John's Jottings

Asension 2017

Acts 1:1-11, Eph. 1:17-23, Luke 24:46-53


Christianity is a religion of encounter and today we celebrate that Jesus ascended to heaven so that it could be so.

The mission of Jesus is to go and make disciples of all nations, the angels seemed a bit impatient even to start the job… “why are you standing there looking at the sky.” In other words, it is time to get to work. Of course, they needed the empowerment of the Holy Spirit to really charge them up and let them understand the concept that the people of the world will encounter Jesus Christ through its believers, or Christs visible appearance abides in the unity of believers, or the mysterious Body of Christ.
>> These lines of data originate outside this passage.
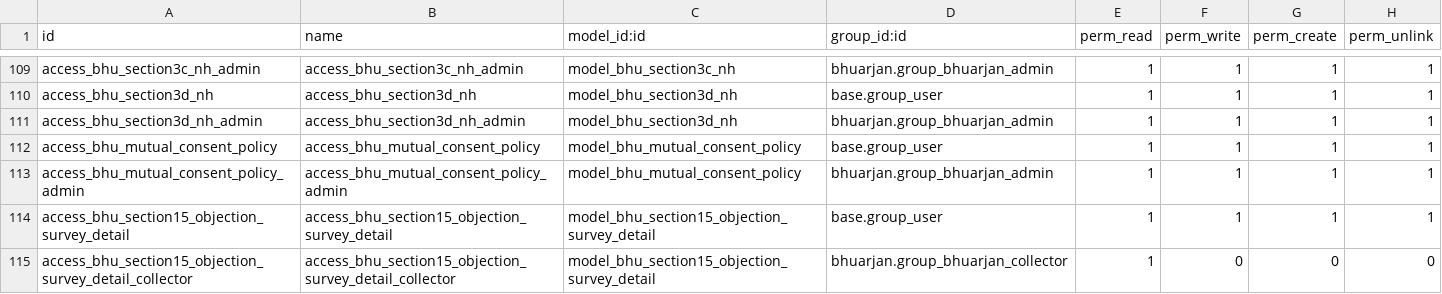
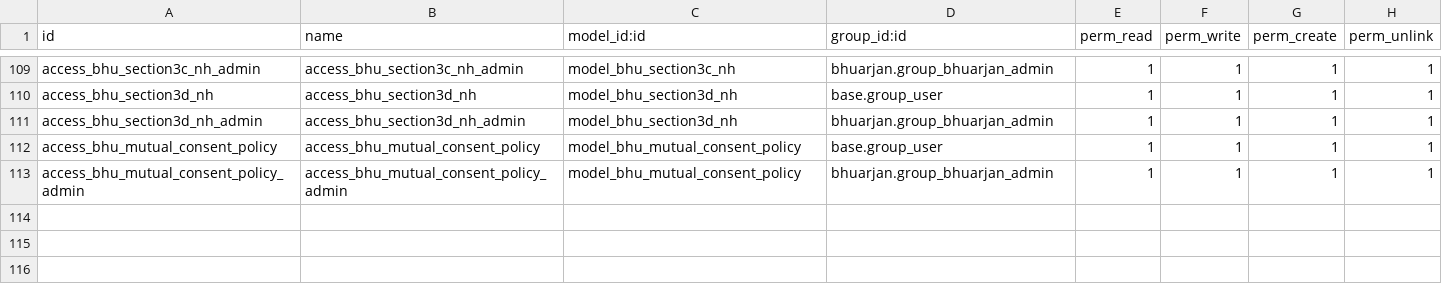
Before and after one commit to saurabhipro/bhuarjan_addons, a CSV file: bhuarjan/security/ir.model.access.csv, drawn as a sheet; only a part is shown, gaps mark what is left out.

```diff
--- a/bhuarjan/security/ir.model.access.csv
+++ b/bhuarjan/security/ir.model.access.csv
@@ -113,3 +113 @@ access_bhu_mutual_consent_policy,access_bhu_mutual_consent_policy,model_bhu_mutu
 access_bhu_mutual_consent_policy_admin,access_bhu_mutual_consent_policy_admin,model_bhu_mutual_consent_policy,bhuarjan.group_bhuarjan_admin,1,1,1,1
-access_bhu_section15_objection_survey_detail,access_bhu_section15_objection_survey_detail,model_bhu_section15_objection_survey_detail,base.group_user,1,1,1,1
-access_bhu_section15_objection_survey_detail_collector,access_bhu_section15_objection_survey_detail_collector,model_bhu_section15_objection_survey_detail,bhuarjan.group_bhuarjan_collector,1,0,0,0
```
Also changed, not shown: 3 other files.
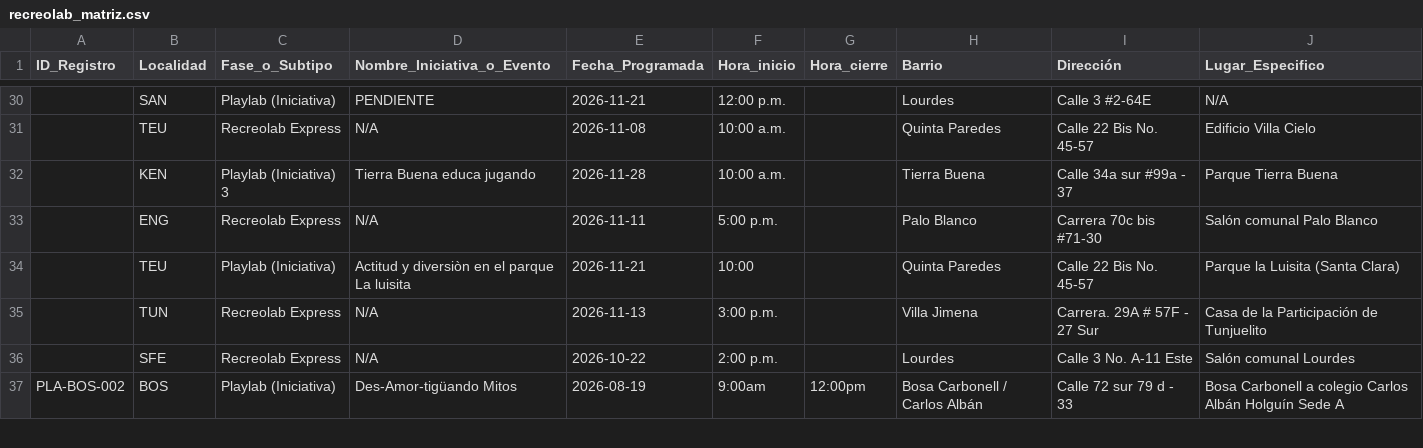
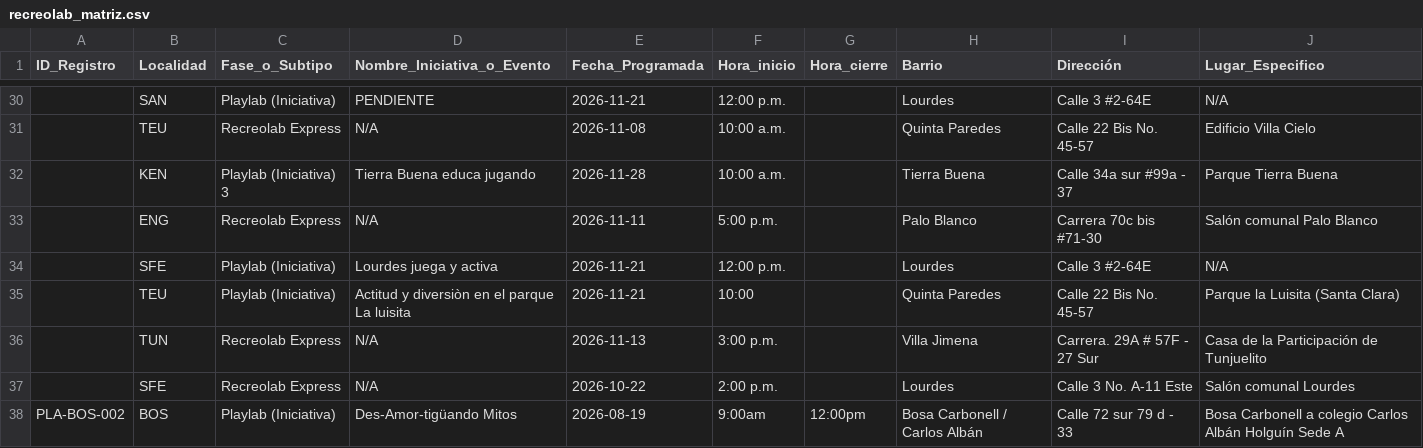
Before and after one commit to soy-juandi/recreolab-data, a CSV file: recreolab_matriz.csv, drawn as a sheet; only a part is shown, gaps mark what is left out.

Commit message:
Actualización automática recreolab_matriz.csv

```diff
--- a/recreolab_matriz.csv
+++ b/recreolab_matriz.csv
@@ -33,2 +33,3 @@ ID_Registro,Localidad,Fase_o_Subtipo,Nombre_Iniciativa_o_Evento,Fecha_Programada
 ,ENG,Recreolab Express,N/A,2026-11-11,5:00 p.m.,,Palo Blanco,Carrera 70c bis #71-30,Salón comunal Palo Blanco
+,SFE,Playlab (Iniciativa),Lourdes juega y activa,2026-11-21,12:00 p.m.,,Lourdes,Calle 3 #2-64E,N/A
 ,TEU,Playlab (Iniciativa),Actitud y diversiòn en el parque La luisita,2026-11-21,10:00,,Quinta Paredes,Calle 22 Bis No. 45-57,Parque la Luisita (Santa Clara)
```
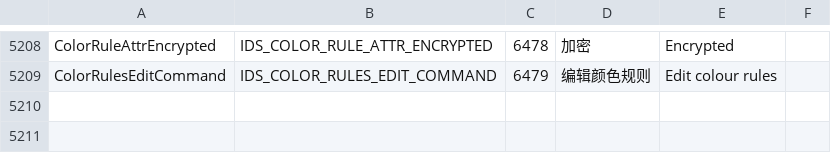
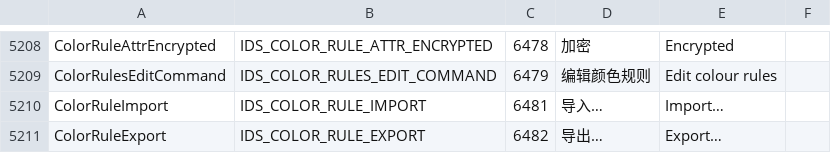
Before and after one commit to agogo233/pulse, a TSV file: tools/l10n/catalog.tsv, drawn as a sheet; only a part is shown, gaps mark what is left out.

Commit message:
feat(color-rules): keep panel open while editing, centre it and add import/export
- The panel no longer closes and reopens around follow-ups: add/remove/move
  happen in place, and field edits, imports and exports run through a
  ColorRuleRequest handler while the panel stays visible.
- Rule fields open as one cascading Fluent menu (preset and attribute
  flyouts, colour swatches); name/extensions open a text menu anchored at
  the field row.
- The panel is centred on the main window's client area, re-centres when
  the rule count changes the card height, and fades in without sliding.
- Import/export buttons sit on the title row: export writes the saved
  rules to pulse-color-rules.json; import replaces the saved rules from a
  JSON backup. PickJsonFile moves out of app_commands.cpp's anonymous
  namespace so the colour rule UI can reuse it.
- New l10n ids ColorRuleImport/ColorRuleExport (6481/6482).

```diff
--- a/tools/l10n/catalog.tsv
+++ b/tools/l10n/catalog.tsv
@@ -5209 +5209,3 @@ ColorRuleAttrEncrypted	IDS_COLOR_RULE_ATTR_ENCRYPTED	6478	加密	Encrypted
 ColorRulesEditCommand	IDS_COLOR_RULES_EDIT_COMMAND	6479	编辑颜色规则	Edit colour rules	
+ColorRuleImport	IDS_COLOR_RULE_IMPORT	6481	导入…	Import…	
+ColorRuleExport	IDS_COLOR_RULE_EXPORT	6482	导出…	Export…	
```
Also changed, not shown: 11 other files.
The Jews in the time of Jesus and even some Jews today believe the Messiah will come to develop a physical nation, as the nation of Israel is today, and the Messiah would sit on a throne ordering everyone and everything about. I am always amazed at the smallness of the vision they had of the Messiah. In a way, as the disciple looked to heaven maybe they were thinking does Jesus come back soon to rule us, when does the Kingdom of God begin? It had begun. The first people to hear the Good News of course were the Jews, from the time of Abraham they were chosen for just that, a new kingdom of God. But again, if Jesus would not have ascended and stayed it would have ended up being a Jewish cult in a small middle eastern country. But by ascending to heaven it magnified the peripheries of the Gospel message. This message of Jesus was to transform the whole world not just a small group of Jews.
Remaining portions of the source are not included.